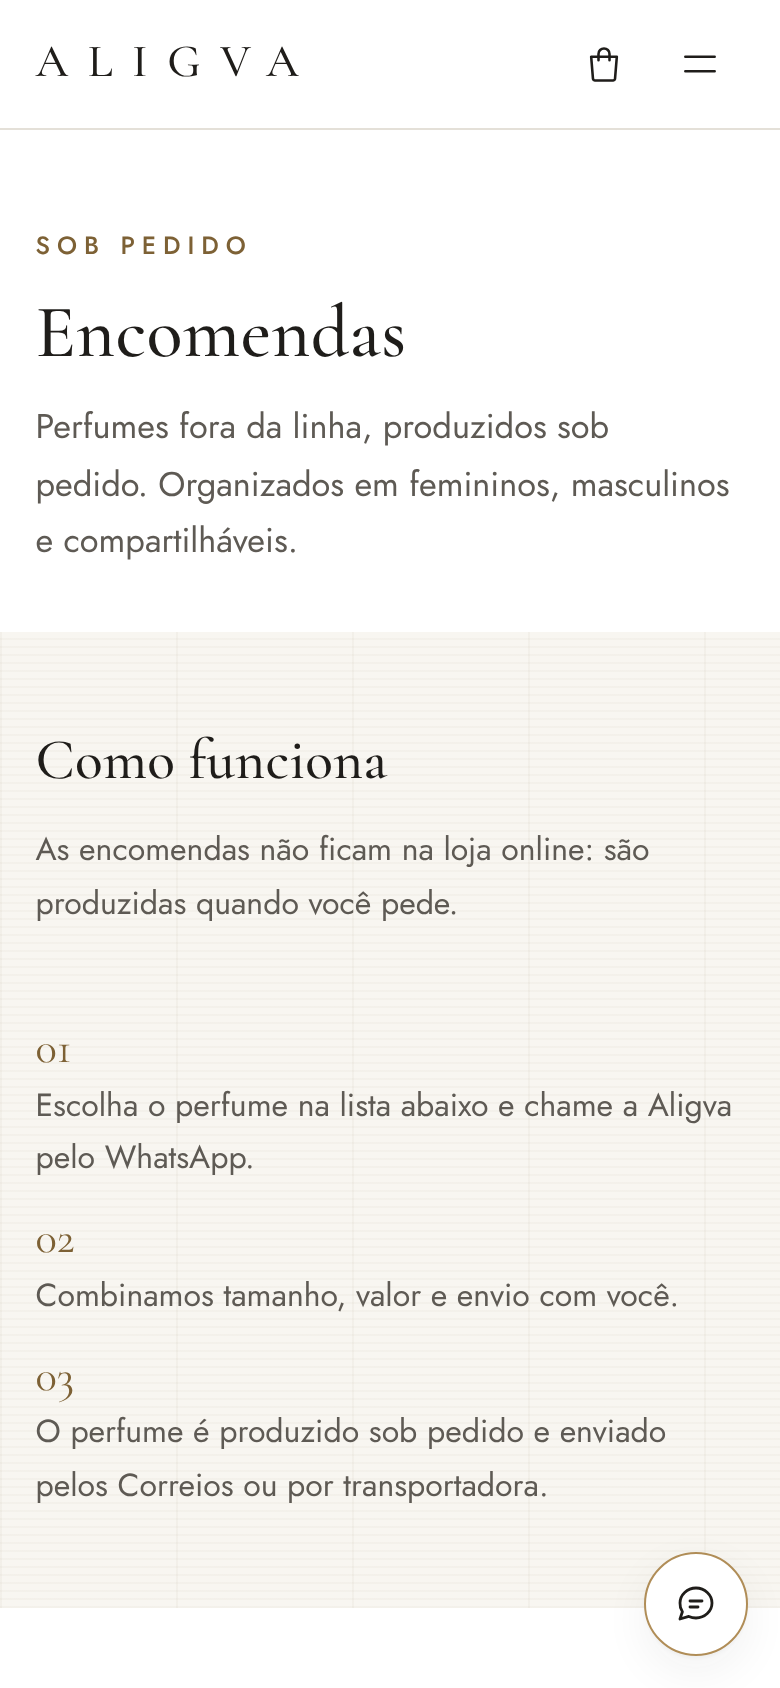
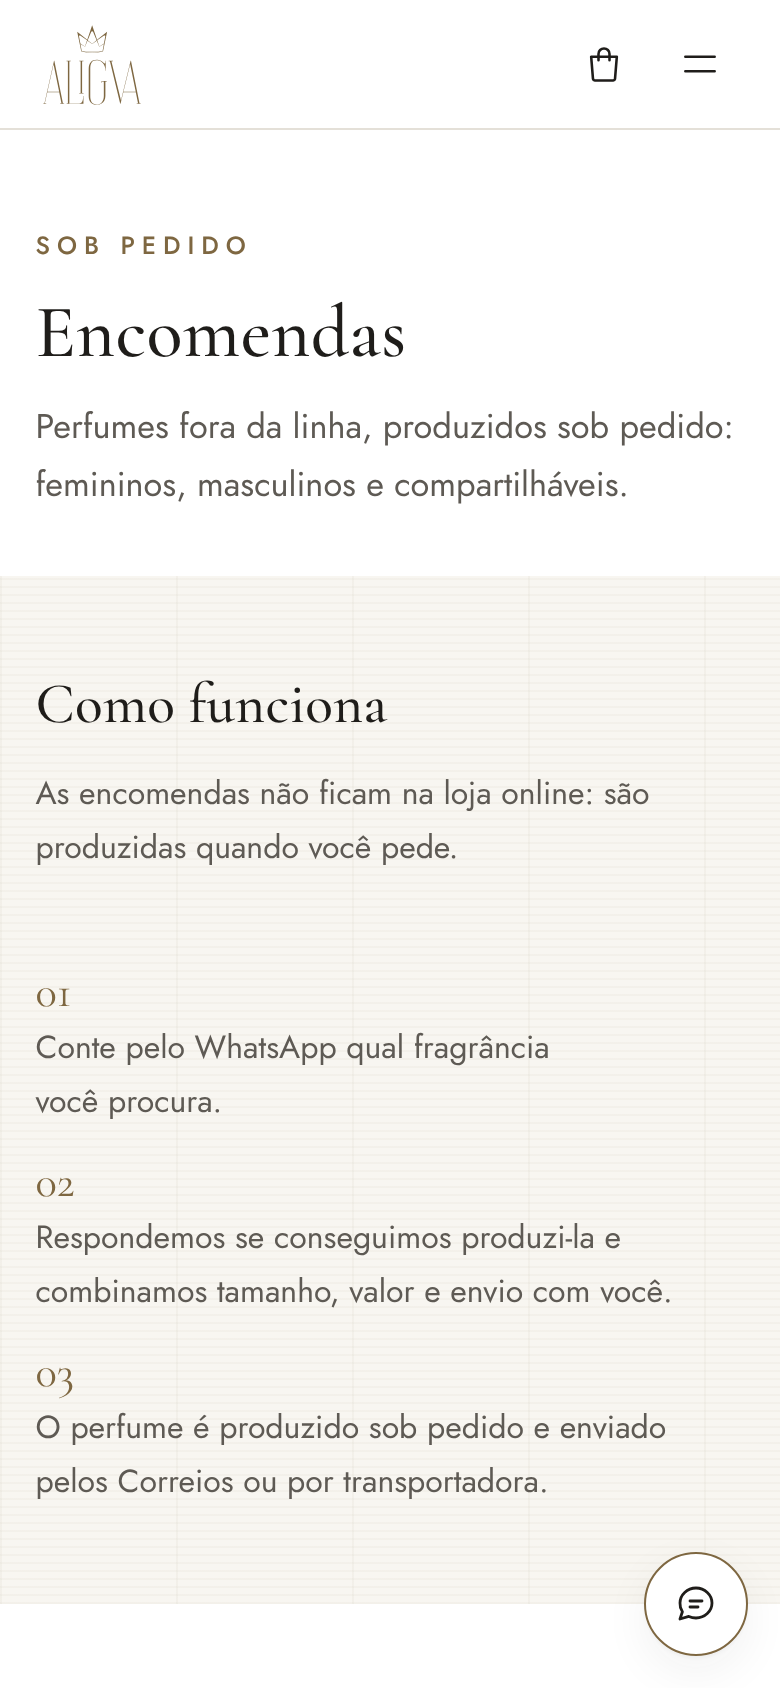
docs: fotos novas, checklist e relatório atualizados
Claude-Session: https://claude.ai/code/session_015zWvsmVm8fsQM3X7xi76u5

diff --git a/CHECKLIST-LANCAMENTO.md b/CHECKLIST-LANCAMENTO.md
@@ -4,9 +4,9 @@ Marque cada item antes de divulgar o catálogo (bio do Instagram, mensagens para
 
 ## Configuração (`src/_data/site.json`)
 
-- [ ] **WhatsApp** (`whatsapp.numero`) no formato `55` + DDD + número, só dígitos. Sem ele, os botões de WhatsApp não aparecem e a sacola envia o pedido por e-mail.
+- [x] **WhatsApp** (`whatsapp.numero`): +55 48 99139-0993.
 - [ ] Mensagem inicial do WhatsApp revisada (`whatsapp.mensagemInicial`).
-- [ ] **Instagram** (`instagram.usuario`), sem @.
+- [x] **Instagram** (`instagram.usuario`): @usealigva.
 - [ ] **Prazo de produção das encomendas** (`linhas.encomendas.prazoProducao`).
 - [ ] Prazo de envio (`envio.prazo`), se fizer sentido mostrar.
 - [ ] Frete grátis: decidir. Deixar `null` (desligado) ou colocar o valor em `freteGratisAcima`.
@@ -23,25 +23,25 @@ Marque cada item antes de divulgar o catálogo (bio do Instagram, mensagens para
 
 ## Produtos (`src/_data/produtos.csv`)
 
-- [ ] Todos os perfumes da Linha Aligva cadastrados (cerca de 33).
-- [ ] Encomendas cadastradas, em femininos, masculinos e compartilháveis.
-- [ ] **Circe:** conferir gênero (cadastrado como `feminino`), família (cadastrada como `floral`), disponibilidade e **preços** (ainda vazios, aparece "Valor sob consulta").
-- [ ] **Preços** conferidos, todos terminando em 9.
+- [x] Todos os perfumes da Linha Aligva cadastrados (34).
+- [x] Encomendas: por enquanto sem lista; a página explica e convida a perguntar pelo WhatsApp. Para listar perfumes depois, cadastre linhas com `linha` = `encomenda`.
+- [x] **Circe:** feminino, floriental, disponível, R$ 109 (50 mL) e R$ 179 (100 mL).
+- [x] **Preços** terminando em 9 (conferidos pela validação). Vale uma última revisão de valores.
 - [ ] Notas olfativas em português (ou nome comercial da matéria-prima).
-- [ ] Coluna `referencia` só com códigos internos curtos, **nunca nomes de outras marcas** (o repositório é público).
-- [ ] **Produtos de exemplo apagados** (linhas com `EXEMPLO` no nome / `exemplo=sim`).
-- [ ] Depois de apagar os exemplos: criar a variável **`PRODUCAO` = `true`** em *Settings → Secrets and variables → Actions → Variables*. Isso impede que um exemplo volte por engano.
+- [x] Coluna `referencia` vazia. Se for usar, só códigos internos curtos, **nunca nomes de outras marcas** (o repositório é público).
+- [x] **Produtos de exemplo apagados.**
+- [x] Modo produção ligado por padrão no deploy: um produto de exemplo publicado por engano impede a publicação.
 - [ ] `link_loja` preenchido nos perfumes que existem na Nuvemshop.
 
 ## Imagens
 
-- [ ] Fotos de cada perfume em `src/assets/produtos/<slug>/` (verticais 4:5, ≥ 1600×2000 px).
-- [ ] Logo em `src/assets/marca/logo.svg` (ou `.png`).
+- [ ] Fotos novas de cada perfume (embalagem nova) em `src/assets/produtos/<slug>/<slug>-100ml.jpg`, `-50ml.jpg`, `-caixa.jpg`. Até lá, o site usa o quadro da marca.
+- [x] Logo e coroa em `src/assets/marca/` (versão 2026 fina, bronze).
 - [ ] (Opcional) foto da abertura e foto do "Sobre".
 
 ## Publicação
 
-- [ ] *Settings → Pages → Source:* **GitHub Actions**.
+- [x] *Settings → Pages → Source:* **GitHub Actions**.
 - [ ] Última publicação em **Actions** com ✅ verde.
 - [ ] Nenhum aviso importante no passo "Validar planilha e configuração".
 - [ ] (Opcional) domínio `catalogo.aligva.com.br` configurado, com **Enforce HTTPS** ativo.

diff --git a/docs/RELATORIO.md b/docs/RELATORIO.md
@@ -46,11 +46,11 @@ A opção 1 apresenta a marca e o diferencial técnico sem falar de preço. Para
 
 O que só os donos podem escrever (fica oculto até ser preenchido): quem são os fundadores, quando e por que a marca começou, como é o processo de produção.
 
-## Pendências para os donos (todos os `PREENCHER` e decisões)
+## Pendências para os donos
+
+Já resolvidos: WhatsApp, Instagram, os 34 perfumes, o Circe, os logos e a remoção dos exemplos. Ainda faltam:
 
 **`src/_data/site.json`**
-- `whatsapp.numero`: número do WhatsApp. Sem ele, os botões de WhatsApp somem e a sacola envia por e-mail.
-- `instagram.usuario`
 - `linhas.encomendas.prazoProducao`: prazo de produção das encomendas
 - `sobre.quemSomos`, `sobre.historia`, `sobre.processo`
 - `envio.prazo`
@@ -60,17 +60,14 @@ O que só os donos podem escrever (fica oculto até ser preenchido): quem são o
 
 **`src/_data/faq.json`**: respostas para prazo das encomendas, formas de pagamento, prazo de entrega e trocas/devoluções.
 
-**`src/_data/produtos.csv`**
-- **Circe:** preços (vazios, aparece "Valor sob consulta"); **gênero** (cadastrei `feminino`, confirmar); **família** (cadastrei `floral`, confirmar); disponibilidade (cadastrei `sim`).
-- Cadastrar os ~33 perfumes da Linha Aligva e as encomendas.
-- Apagar os 5 produtos `EXEMPLO` e depois criar a variável `PRODUCAO=true` no GitHub.
+**`src/_data/produtos.csv`**: marcar `destaque` = `sim` nos perfumes que devem abrir a página inicial (sem nenhum marcado, aparecem os 6 primeiros da coluna `ordem`) e, se quiser, `link_loja` com o link de cada perfume na Nuvemshop.
 
-**Arquivos:** logo (`src/assets/marca/logo.svg`), fotos dos perfumes e, opcionalmente, fotos da abertura e do Sobre.
+**Fotos:** fotos novas com a embalagem nova, no padrão `<slug>-100ml.jpg`, `<slug>-50ml.jpg`, `<slug>-caixa.jpg` (GUIA-DE-EDICAO.md, seção 2).
 
 ## Decisões tomadas por bom senso
 
 - **Fontes:** Cormorant Garamond (títulos), uma serifada de alto contraste, típica da perfumaria de nicho, e Jost (texto), geométrica, limpa e muito legível no celular. Há mecanismo pronto para fontes próprias (`site.json → fontes`).
-- **Paleta:** branco `#FFFFFF`; papel `#F8F6F1` (eco da embalagem vergê); tinta `#1F1D1A` (preto suave e quente); cinza `#5E5A54` (6,9:1); dourado `#B08D57`, só decorativo (3,1:1, nunca em texto); **dourado-texto `#7D6135`** (5,8:1, passa AA) para textos dourados.
+- **Paleta:** branco `#FFFFFF`; papel `#F8F6F1` (eco da embalagem vergê); tinta `#1F1D1A` (preto suave e quente); cinza `#5E5A54` (6,9:1); **bronze `#7E6741`**, tirado do SVG do logotipo, usado como token "dourado" (5,4:1 no branco e 5,0:1 no papel, passa AA também em texto).
 - **Sem WhatsApp configurado**, o pedido sai por e-mail para `atendimento@aligva.com.br`, para o site nunca ficar sem saída.
 - **Sem preço cadastrado**, os dois tamanhos são oferecidos e a mensagem diz "valor a confirmar".
 - **Exclusif:** produtos com `linha=exclusif` são ignorados (com aviso) enquanto a linha estiver "Em breve".

diff --git a/src/assets/produtos/LEIA-ME.md b/src/assets/produtos/LEIA-ME.md
@@ -1,13 +1,15 @@
 # Fotos dos perfumes
 
-Crie uma pasta com o **slug** do perfume (o mesmo da coluna `slug` do CSV) e coloque as fotos dentro:
+Uma pasta por perfume, com o **slug** do CSV, e até três fotos:
 
 ```
-src/assets/produtos/circe/1-frasco.jpg
-src/assets/produtos/circe/2-caixa.jpg
+src/assets/produtos/circe/circe-100ml.jpg   ← principal
+src/assets/produtos/circe/circe-50ml.jpg
+src/assets/produtos/circe/circe-caixa.jpg
 ```
 
-- Formato: JPG (ou PNG/WebP), de preferência **vertical 4:5**, com pelo menos **1600 × 2000 px**.
-- As fotos aparecem em ordem alfabética (por isso o "1-", "2-" no começo do nome), a não ser que a coluna `fotos` do CSV diga outra ordem.
-- O site gera sozinho versões menores e mais leves (AVIF, WebP e JPEG). Não precisa reduzir antes.
-- Use somente fotos próprias da Aligva. Nunca use fotos de frascos ou marcas de terceiros.
+- JPG vertical 4:5, com pelo menos 1600 × 2000 px, fundo claro.
+- Somente fotos próprias da Aligva, com a **embalagem nova**.
+- Sem foto, o site mostra o quadro da marca (coroa, nome e família).
+
+Passo a passo completo no GUIA-DE-EDICAO.md, seção 2.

> EXERCISE AIM:
From the line containing "perfume na Nuvemshop." down to the line containing "## Decisões tomadas por bom senso" in the material above, reproduce every line exactly, including the two end lines.

> EXERCISE ANSWER:
+**`src/_data/produtos.csv`**: marcar `destaque` = `sim` nos perfumes que devem abrir a página inicial (sem nenhum marcado, aparecem os 6 primeiros da coluna `ordem`) e, se quiser, `link_loja` com o link de cada perfume na Nuvemshop.
 
-**Arquivos:** logo (`src/assets/marca/logo.svg`), fotos dos perfumes e, opcionalmente, fotos da abertura e do Sobre.
+**Fotos:** fotos novas com a embalagem nova, no padrão `<slug>-100ml.jpg`, `<slug>-50ml.jpg`, `<slug>-caixa.jpg` (GUIA-DE-EDICAO.md, seção 2).
 
 ## Decisões tomadas por bom senso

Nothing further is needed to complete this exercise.